◆ TASK GOAL
Every line from the start of the records through the line with "1000 + (skill.experience || 0);" is to be written out exactly; pictures are not.
┄┄┄┄┄┄
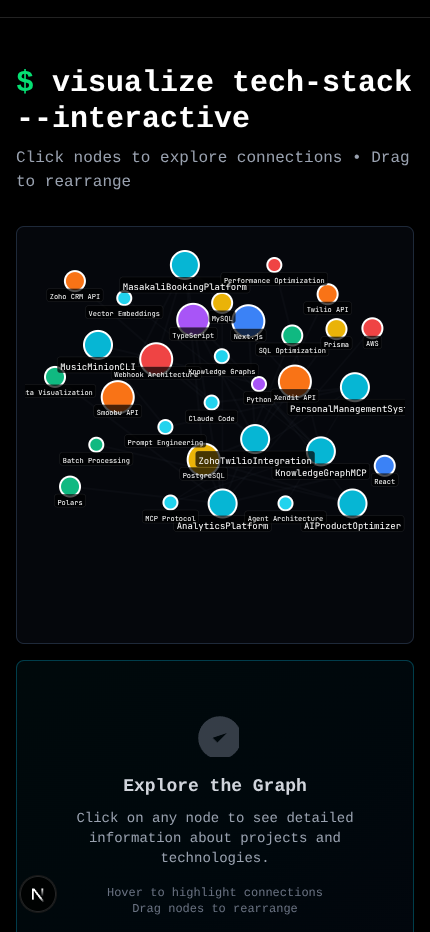
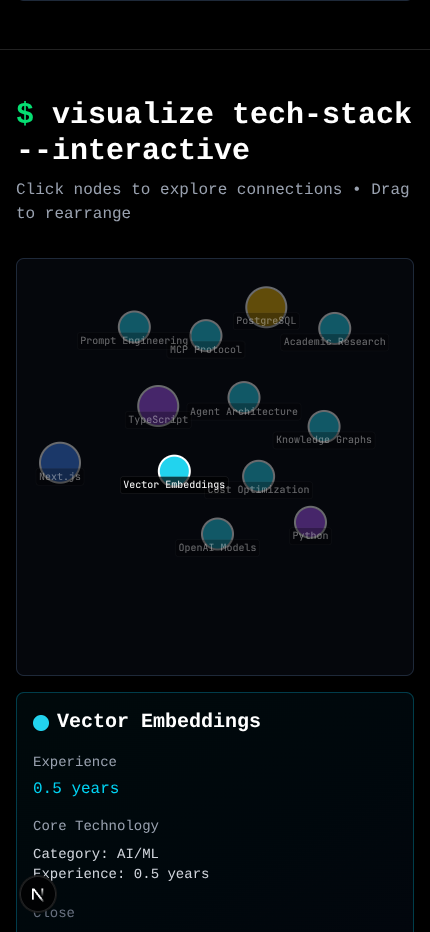
Enhance TechStackVisualization component for mobile optimization. Implement mobile-specific data handling, prioritizing key skills for hiring managers. Adjust layout and simulation parameters for improved visual clarity on smaller screens. Update core skills filter to reflect current industry trends

diff --git a/src/components/TechStackVisualization.tsx b/src/components/TechStackVisualization.tsx
@@ -14,9 +14,35 @@ const TechStackVisualization = () => {
   const [showAllSkills, setShowAllSkills] = useState(false);
 
   // Data structure - memoized to prevent useEffect re-runs
-  const nodes = useMemo(() => techStackNodes, []);
+  const allNodes = useMemo(() => techStackNodes, []);
+  const allLinks = useMemo(() => techStackLinks, []);
 
-  const links = useMemo(() => techStackLinks, []);
+  // Create mobile-optimized data (skills only, most important ones)
+  const mobileNodes = useMemo(() => {
+    const skillNodes = allNodes.filter(node => node.type === 'skill');
+
+    // Prioritize AI/ML skills and core technologies for hiring managers
+    const getSkillPriority = (skill: any) => {
+      // AI/ML skills get highest priority
+      if (skill.category === 'AI/ML') return 1000 + (skill.experience || 0);
+      // Core languages get high priority
+      if (['TypeScript', 'Python', 'JavaScript'].includes(skill.name)) return 900 + (skill.experience || 0);
+      // Modern frameworks get good priority
+      if (['React', 'Next.js', 'PostgreSQL'].includes(skill.name)) return 800 + (skill.experience || 0);
+      // Everything else by experience
+      return (skill.experience || 0) * 10;
+    };
+
+    const topSkills = skillNodes
+      .sort((a, b) => getSkillPriority(b) - getSkillPriority(a))
+      .slice(0, 12); // Show only top 12 skills
+    return topSkills;
+  }, [allNodes]);
+
+  const mobileLinks = useMemo(() => {
+    // No links on mobile for cleaner visualization
+    return [];
+  }, []);
 
   useEffect(() => {
     if (!svgRef.current) return;
@@ -26,13 +52,16 @@ const TechStackVisualization = () => {
 
     const containerWidth = svgRef.current.parentElement?.offsetWidth || 800;
     const width = Math.min(containerWidth, 800);
-    const height = Math.min(width * 0.75, 600); // Maintain aspect ratio
-
     // Detect mobile (screen width < 640px)
     const isMobile = containerWidth < 640;
+    const height = isMobile ? Math.min(containerWidth * 1.2, 500) : Math.min(width * 0.75, 600); // More height on mobile
+
+    // Use different data sets for mobile vs desktop
+    const nodes = isMobile ? mobileNodes : allNodes;
+    const links = isMobile ? mobileLinks : allLinks;
 
     const margin = isMobile
-      ? { top: 10, right: 10, bottom: 10, left: 10 }
+      ? { top: 15, right: 15, bottom: 15, left: 15 }
       : { top: 20, right: 20, bottom: 20, left: 20 };
 
     svg.attr('width', width).attr('height', height);
@@ -58,40 +87,38 @@ const TechStackVisualization = () => {
     // Initialize nodes with random positions spread across the area
     const centerX = (width - margin.left - margin.right) / 2;
     const centerY = (height - margin.top - margin.bottom) / 2;
-    // Use more space on mobile for tighter packing
-    const spreadRadius = Math.min(centerX, centerY) * (isMobile ? 0.8 : 0.6);
     
     nodes.forEach((node: any) => {
-      const angle = Math.random() * 2 * Math.PI;
-      const radius = Math.random() * spreadRadius;
-      node.x = centerX + Math.cos(angle) * radius;
-      node.y = centerY + Math.sin(angle) * radius;
+      // Use rectangular distribution instead of circular to better fill vertical space
+      const maxX = width - margin.left - margin.right - 40;
+      const maxY = height - margin.top - margin.bottom - 30;
+      node.x = margin.left + 40 + Math.random() * (maxX - 80);
+      node.y = margin.top + 30 + Math.random() * (maxY - 60);
     });
 
-    // Create simulation with stable, minimal movement
+    // Create simulation with better spreading
     const simulation = d3.forceSimulation(nodes as d3.SimulationNodeDatum[])
-      .force('link', d3.forceLink(links).id((d: any) => d.id).strength(0.1)) // Much weaker links
-      .force('charge', d3.forceManyBody().strength(isMobile ? -150 : -300)) // Less repulsion on mobile
-      .force('center', d3.forceCenter(centerX, centerY).strength(0.1)) // Stable centering
+      .force('link', links.length > 0 ? d3.forceLink(links).id((d: any) => d.id).strength(0.1) : null) // No links on mobile
+      .force('charge', d3.forceManyBody().strength(isMobile ? -200 : -800)) // Much stronger repulsion for better spreading
+      .force('x', d3.forceX(centerX).strength(0.03)) // Gentle X centering only - no Y centering to allow full vertical spread
       .force('collision', d3.forceCollide().radius((d: any) => {
-        // Smaller collision radius on mobile for tighter packing
         if (isMobile) {
-          const baseRadius = d.type === 'project' ? 25 : 18;
-          const textLength = d.name.length * 1.8;
-          return Math.max(baseRadius, textLength);
-        } else {
-          const baseRadius = d.type === 'project' ? 45 : 35;
+          // Increased collision radius on mobile to force more spreading
           const textLength = d.name.length * 2.5;
+          return Math.max(32, textLength);
+        } else {
+          const baseRadius = d.type === 'project' ? 55 : 45;
+          const textLength = d.name.length * 3;
           return Math.max(baseRadius, textLength);
         }
-      }))
+      }).strength(0.9))
       .velocityDecay(0.9) // Much slower movement for stability
       .alphaDecay(0.05) // Faster settling to prevent continuous movement
       .alphaMin(0.001) // Stop simulation sooner
       .stop(); // Don't auto-start - we'll control it
 
-    // Run simulation for initial positioning, then stop
-    for (let i = 0; i < 300; ++i) simulation.tick();
+    // Run simulation for initial positioning, then stop - more iterations to settle into full space
+    for (let i = 0; i < 500; ++i) simulation.tick();
 
     // Create links
     const link = container.append('g')
@@ -109,8 +136,8 @@ const TechStackVisualization = () => {
       .enter().append('circle')
       .attr('r', (d) => {
         if (isMobile) {
-          if (d.type === 'project') return 14;
-          return 6 + (d.experience || 1) * 2;
+          // More uniform sizing on mobile, less dramatic experience differences
+          return 15 + (d.experience || 1) * 1;
         } else {
           if (d.type === 'project') return 20;
           return 8 + (d.experience || 1) * 3;
@@ -147,7 +174,8 @@ const TechStackVisualization = () => {
       .text(d => d.name)
       .attr('font-size', (d) => {
         if (isMobile) {
-          return d.type === 'project' ? '9px' : '7px';
+          // All text same size on mobile for consistency
+          return '10px';
         } else {
           return d.type === 'project' ? '10px' : '8px';
         }
@@ -157,7 +185,8 @@ const TechStackVisualization = () => {
       .attr('text-anchor', 'middle')
       .attr('dy', (d) => {
         if (isMobile) {
-          return d.type === 'project' ? 25 : 18;
+          // Consistent spacing on mobile
+          return 17;
         } else {
           return d.type === 'project' ? 38 : 28;
         }
@@ -178,7 +207,7 @@ const TechStackVisualization = () => {
       .attr('x', (d: any) => -d.textWidth / 2 - 3)
       .attr('y', (d: any) => {
         const yOffset = isMobile
-          ? (d.type === 'project' ? 20 : 14)
+          ? 14
           : (d.type === 'project' ? 30 : 20);
         return yOffset - d.textHeight / 2 - 2;
       });
@@ -301,11 +330,14 @@ const TechStackVisualization = () => {
 
     // Update positions on simulation tick with bounds checking
     simulation.on('tick', () => {
-      // Keep nodes within bounds with extra padding for labels
+      // Keep nodes within bounds accounting for text labels that extend below nodes
       nodes.forEach((d: any) => {
-        const padding = isMobile ? 20 : 50; // Less padding on mobile
-        d.x = Math.max(padding, Math.min(width - margin.left - margin.right - padding, d.x));
-        d.y = Math.max(padding, Math.min(height - margin.top - margin.bottom - padding, d.y));
+        const horizontalPadding = isMobile ? 20 : 35; // Horizontal padding for text
+        const topPadding = isMobile ? 15 : 20; // Top padding
+        const bottomPadding = isMobile ? 25 : 35; // Extra bottom padding for text labels
+
+        d.x = Math.max(horizontalPadding, Math.min(width - margin.left - margin.right - horizontalPadding, d.x));
+        d.y = Math.max(topPadding, Math.min(height - margin.top - margin.bottom - bottomPadding, d.y));
       });
 
       link
@@ -326,7 +358,7 @@ const TechStackVisualization = () => {
         .attr('x', (d: any) => d.x - d.textWidth / 2 - 3)
         .attr('y', (d: any) => {
           const yOffset = isMobile
-            ? (d.type === 'project' ? 20 : 14)
+            ? 14
             : (d.type === 'project' ? 30 : 20);
           return d.y + yOffset - d.textHeight / 2 - 2;
         });
@@ -337,15 +369,20 @@ const TechStackVisualization = () => {
       simulation.stop();
     };
 
-  }, [selectedNode, nodes, links]);
+  }, [selectedNode, allNodes, allLinks, mobileNodes, mobileLinks]);
 
   const getNodeInfo = (nodeId: string) => {
-    const node = nodes.find(n => n.id === nodeId);
+    // Search in the appropriate dataset based on current view
+    const isMobile = (svgRef.current?.parentElement?.offsetWidth || 800) < 640;
+    const currentNodes = isMobile ? mobileNodes : allNodes;
+    const currentLinks = isMobile ? mobileLinks : allLinks;
+
+    const node = currentNodes.find(n => n.id === nodeId);
     if (!node) return null;
 
     if (node.type === 'project') {
       // Get connected skills from visualization
-      const connectedSkills = links
+      const connectedSkills = currentLinks
         .filter(link =>
           (typeof link.source === 'string' ? link.source : (link.source as Node).id) === nodeId ||
           (typeof link.target === 'string' ? link.target : (link.target as Node).id) === nodeId
@@ -354,7 +391,7 @@ const TechStackVisualization = () => {
           const targetId = (typeof link.source === 'string' ? link.source : (link.source as Node).id) === nodeId
             ? (typeof link.target === 'string' ? link.target : (link.target as Node).id)
             : (typeof link.source === 'string' ? link.source : (link.source as Node).id);
-          return nodes.find(n => n.id === targetId);
+          return currentNodes.find(n => n.id === targetId);
         })
         .filter(Boolean);
 
@@ -369,7 +406,8 @@ const TechStackVisualization = () => {
         project
       };
     } else {
-      const connectedProjects = links
+      // For skills on mobile, show no connections since we removed projects
+      const connectedProjects = isMobile ? [] : currentLinks
         .filter(link =>
           (typeof link.source === 'string' ? link.source : (link.source as Node).id) === nodeId ||
           (typeof link.target === 'string' ? link.target : (link.target as Node).id) === nodeId
@@ -378,7 +416,7 @@ const TechStackVisualization = () => {
           const targetId = (typeof link.source === 'string' ? link.source : (link.source as Node).id) === nodeId
             ? (typeof link.target === 'string' ? link.target : (link.target as Node).id)
             : (typeof link.source === 'string' ? link.source : (link.source as Node).id);
-          return nodes.find(n => n.id === targetId);
+          return currentNodes.find(n => n.id === targetId);
         })
         .filter(Boolean);
 
@@ -390,6 +428,9 @@ const TechStackVisualization = () => {
   };
 
   const selectedNodeInfo = selectedNode ? getNodeInfo(selectedNode) : null;
+
+  // Get container width for mobile detection in JSX
+  const containerWidth = svgRef.current?.parentElement?.offsetWidth || 800;
 
   return (
     <TooltipProvider>
@@ -441,7 +482,7 @@ const TechStackVisualization = () => {
                 <div className="mb-4">
                   <div className="flex items-center justify-between mb-2">
                     <div className="text-sm text-gray-400">
-                      {selectedNodeInfo.type === 'project' ? 'Technologies Used' : 'Used In Projects'}
+                      {selectedNodeInfo.type === 'project' ? 'Technologies Used' : (containerWidth < 640 ? 'Core Technology' : 'Used In Projects')}
                     </div>
                     {selectedNodeInfo.type === 'project' && (selectedNodeInfo as any).allSkills?.length > 0 && (
                       <button
@@ -484,12 +525,19 @@ const TechStackVisualization = () => {
                         ))
                       )
                     ) : (
-                      // Show connected projects for skill nodes
-                      (selectedNodeInfo as any).connectedProjects?.map((project: any) => (
-                        <div key={project.id} className="text-sm text-gray-300 font-mono">
-                          • {project.name}
+                      // Show connected projects for skill nodes (or category on mobile)
+                      containerWidth < 640 ? (
+                        <div className="text-sm text-gray-300 font-mono">
+                          Category: {selectedNodeInfo.category}<br/>
+                          Experience: {selectedNodeInfo.experience} years
                         </div>
-                      ))
+                      ) : (
+                        (selectedNodeInfo as any).connectedProjects?.map((project: any) => (
+                          <div key={project.id} className="text-sm text-gray-300 font-mono">
+                            • {project.name}
+                          </div>
+                        ))
+                      )
                     )}
                   </div>
                 </div>

diff --git a/src/lib/techStack.ts b/src/lib/techStack.ts
@@ -51,28 +51,26 @@ function calculateExperience(projectTimelines: string[]): number {
 }
 
 // Filter to most important/representative skills for cleaner visualization
+// Prioritized for hiring manager appeal, especially on mobile displays
 const coreSkillsFilter = new Set([
   // Languages - core programming languages
   'TypeScript', 'Python', 'JavaScript',
 
-  // AI/ML - your specialization
-  'GPT-4', 'OpenAI API', 'MCP Protocol', 'Knowledge Graphs', 'Prompt Engineering', 'Vector Embeddings',
-  'Claude Code', 'Agent Architecture',
+  // AI/ML - your specialization (high appeal for AI roles)
+  'OpenAI Models', 'Prompt Engineering', 'Vector Embeddings', 'Knowledge Graphs',
+  'MCP Protocol', 'Agent Architecture', 'Cost Optimization', 'Academic Research',
 
   // Frontend - main frameworks
   'React', 'Next.js', 'Tailwind CSS',
 
   // Backend - core technologies
-  'Node.js', 'PostgreSQL', 'Prisma', 'FastAPI', 'MySQL',
+  'Node.js', 'PostgreSQL', 'Prisma', 'FastAPI', 'MySQL', 'Express.js',
 
   // Data & Analytics - key tools
-  'Polars', 'SQL Optimization', 'Batch Processing', 'Data Visualization',
+  'Polars', 'SQL Optimization', 'Batch Processing', 'Data Visualization', 'Pipeline Architecture',
 
-  // APIs & Integrations - major integrations
-  'Twilio API', 'Smoobu API', 'Zoho CRM API', 'Xendit API',
-
-  // Infrastructure - deployment platforms
-  'AWS', 'Vercel', 'Webhook Architecture', 'Performance Optimization'
+  // Infrastructure - deployment and performance
+  'AWS', 'Vercel', 'Performance Optimization', 'Multi-tenant Architecture'
 ]);
 
 // Generate nodes dynamically from projects data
┄┄┄┄┄┄
◆ COMPLETED EXERCISE
Enhance TechStackVisualization component for mobile optimization. Implement mobile-specific data handling, prioritizing key skills for hiring managers. Adjust layout and simulation parameters for improved visual clarity on smaller screens. Update core skills filter to reflect current industry trends

diff --git a/src/components/TechStackVisualization.tsx b/src/components/TechStackVisualization.tsx
@@ -14,9 +14,35 @@ const TechStackVisualization = () => {
   const [showAllSkills, setShowAllSkills] = useState(false);
 
   // Data structure - memoized to prevent useEffect re-runs
-  const nodes = useMemo(() => techStackNodes, []);
+  const allNodes = useMemo(() => techStackNodes, []);
+  const allLinks = useMemo(() => techStackLinks, []);
 
-  const links = useMemo(() => techStackLinks, []);
+  // Create mobile-optimized data (skills only, most important ones)
+  const mobileNodes = useMemo(() => {
+    const skillNodes = allNodes.filter(node => node.type === 'skill');
+
+    // Prioritize AI/ML skills and core technologies for hiring managers
+    const getSkillPriority = (skill: any) => {
+      // AI/ML skills get highest priority
+      if (skill.category === 'AI/ML') return 1000 + (skill.experience || 0);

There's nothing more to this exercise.